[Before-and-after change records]
━━━

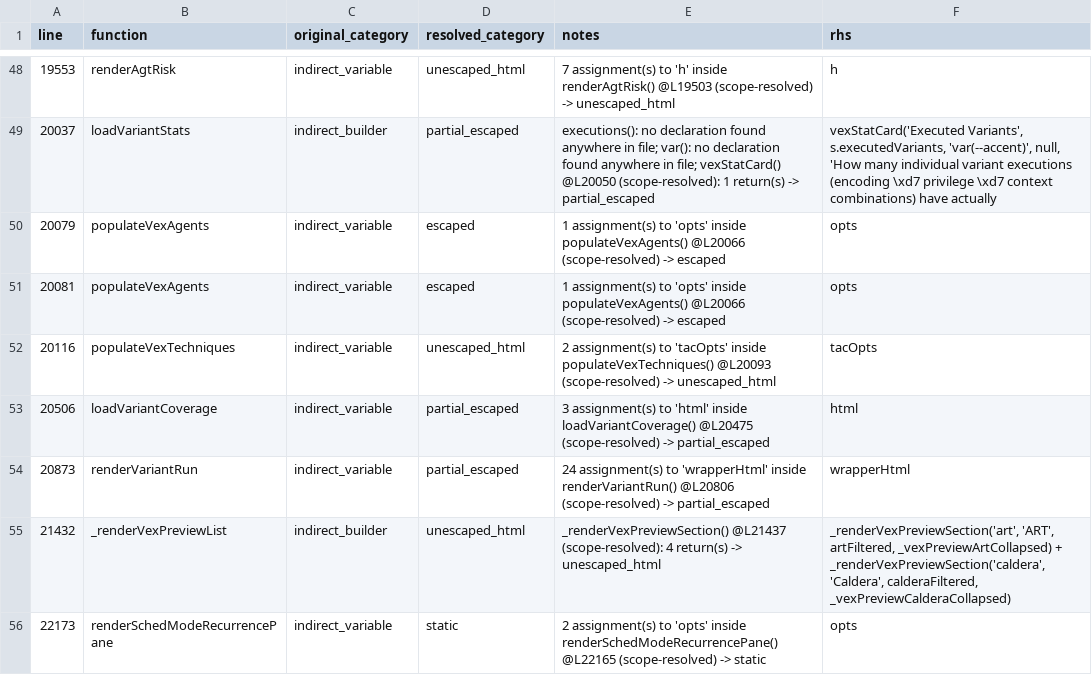
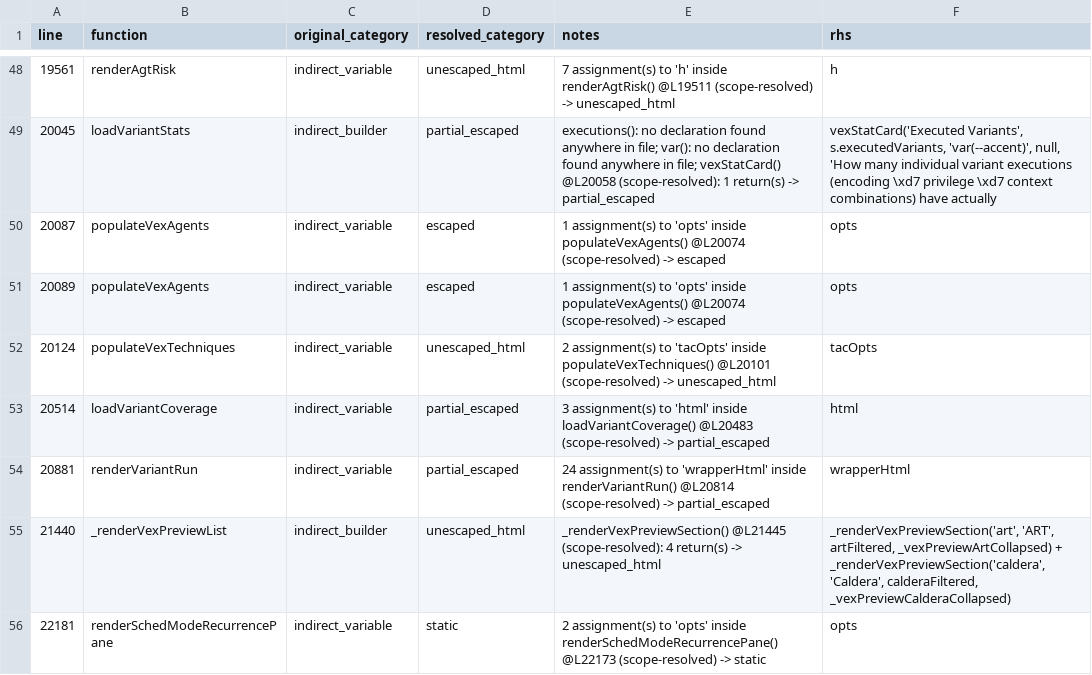
Before and after one commit to mhsse213es/BAS, a CSV file: Assessment/G1_INDIRECT_SINK_TRACE.csv, drawn as a sheet; only a part is shown, gaps mark what is left out; the diff covers the shown part only.

```diff
--- a/Assessment/G1_INDIRECT_SINK_TRACE.csv
+++ b/Assessment/G1_INDIRECT_SINK_TRACE.csv
@@ -77,11 +77,11 @@ line,function,original_category,resolved_category,notes,rhs
-19553,renderAgtRisk,indirect_variable,unescaped_html,7 assignment(s) to 'h' inside renderAgtRisk() @L19503 (scope-resolved) -> unescaped_html,h
-20037,loadVariantStats,indirect_builder,partial_escaped,executions(): no declaration found anywhere in file; var(): no declaration found anywhere in file; vexStatCard() @L20050 (scope-resolved): 1 return(s) -> partial_escaped,"vexStatCard('Executed Variants',     s.executedVariants,       'var(--accent)', null,
-        'How many individual variant executions (encoding \xd7 privilege \xd7 context combinations) have actually "
-20079,populateVexAgents,indirect_variable,escaped,1 assignment(s) to 'opts' inside populateVexAgents() @L20066 (scope-resolved) -> escaped,opts
-20081,populateVexAgents,indirect_variable,escaped,1 assignment(s) to 'opts' inside populateVexAgents() @L20066 (scope-resolved) -> escaped,opts
-20116,populateVexTechniques,indirect_variable,unescaped_html,2 assignment(s) to 'tacOpts' inside populateVexTechniques() @L20093 (scope-resolved) -> unescaped_html,tacOpts
-20506,loadVariantCoverage,indirect_variable,partial_escaped,3 assignment(s) to 'html' inside loadVariantCoverage() @L20475 (scope-resolved) -> partial_escaped,html
-20873,renderVariantRun,indirect_variable,partial_escaped,24 assignment(s) to 'wrapperHtml' inside renderVariantRun() @L20806 (scope-resolved) -> partial_escaped,wrapperHtml
-21432,_renderVexPreviewList,indirect_builder,unescaped_html,_renderVexPreviewSection() @L21437 (scope-resolved): 4 return(s) -> unescaped_html,"_renderVexPreviewSection('art', 'ART', artFiltered, _vexPreviewArtCollapsed) +
-    _renderVexPreviewSection('caldera', 'Caldera', calderaFiltered, _vexPreviewCalderaCollapsed)"
-22173,renderSchedModeRecurrencePane,indirect_variable,static,2 assignment(s) to 'opts' inside renderSchedModeRecurrencePane() @L22165 (scope-resolved) -> static,opts
+19561,renderAgtRisk,indirect_variable,unescaped_html,7 assignment(s) to 'h' inside renderAgtRisk() @L19511 (scope-resolved) -> unescaped_html,h
+20045,loadVariantStats,indirect_builder,partial_escaped,executions(): no declaration found anywhere in file; var(): no declaration found anywhere in file; vexStatCard() @L20058 (scope-resolved): 1 return(s) -> partial_escaped,"vexStatCard('Executed Variants',     s.executedVariants,       'var(--accent)', null,
+        'How many individual variant executions (encoding \xd7 privilege \xd7 context combinations) have actually "
+20087,populateVexAgents,indirect_variable,escaped,1 assignment(s) to 'opts' inside populateVexAgents() @L20074 (scope-resolved) -> escaped,opts
+20089,populateVexAgents,indirect_variable,escaped,1 assignment(s) to 'opts' inside populateVexAgents() @L20074 (scope-resolved) -> escaped,opts
+20124,populateVexTechniques,indirect_variable,unescaped_html,2 assignment(s) to 'tacOpts' inside populateVexTechniques() @L20101 (scope-resolved) -> unescaped_html,tacOpts
+20514,loadVariantCoverage,indirect_variable,partial_escaped,3 assignment(s) to 'html' inside loadVariantCoverage() @L20483 (scope-resolved) -> partial_escaped,html
+20881,renderVariantRun,indirect_variable,partial_escaped,24 assignment(s) to 'wrapperHtml' inside renderVariantRun() @L20814 (scope-resolved) -> partial_escaped,wrapperHtml
+21440,_renderVexPreviewList,indirect_builder,unescaped_html,_renderVexPreviewSection() @L21445 (scope-resolved): 4 return(s) -> unescaped_html,"_renderVexPreviewSection('art', 'ART', artFiltered, _vexPreviewArtCollapsed) +
+    _renderVexPreviewSection('caldera', 'Caldera', calderaFiltered, _vexPreviewCalderaCollapsed)"
+22181,renderSchedModeRecurrencePane,indirect_variable,static,2 assignment(s) to 'opts' inside renderSchedModeRecurrencePane() @L22173 (scope-resolved) -> static,opts
```
Also changed, not shown: 31 edited cells elsewhere in this file, Assessment/G1_FINAL_CLASSIFICATION.csv, Assessment/G1_INNERHTML_SINK_INVENTORY.csv, 2 other files.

━━━

**Task to carry out**
In the entries above, find each line with the string "renderVariantRun" and copy it.

**Response area**
-20873,renderVariantRun,indirect_variable,partial_escaped,24 assignment(s) to 'wrapperHtml' inside renderVariantRun() @L20806 (scope-resolved) -> partial_escaped,wrapperHtml
+20881,renderVariantRun,indirect_variable,partial_escaped,24 assignment(s) to 'wrapperHtml' inside renderVariantRun() @L20814 (scope-resolved) -> partial_escaped,wrapperHtml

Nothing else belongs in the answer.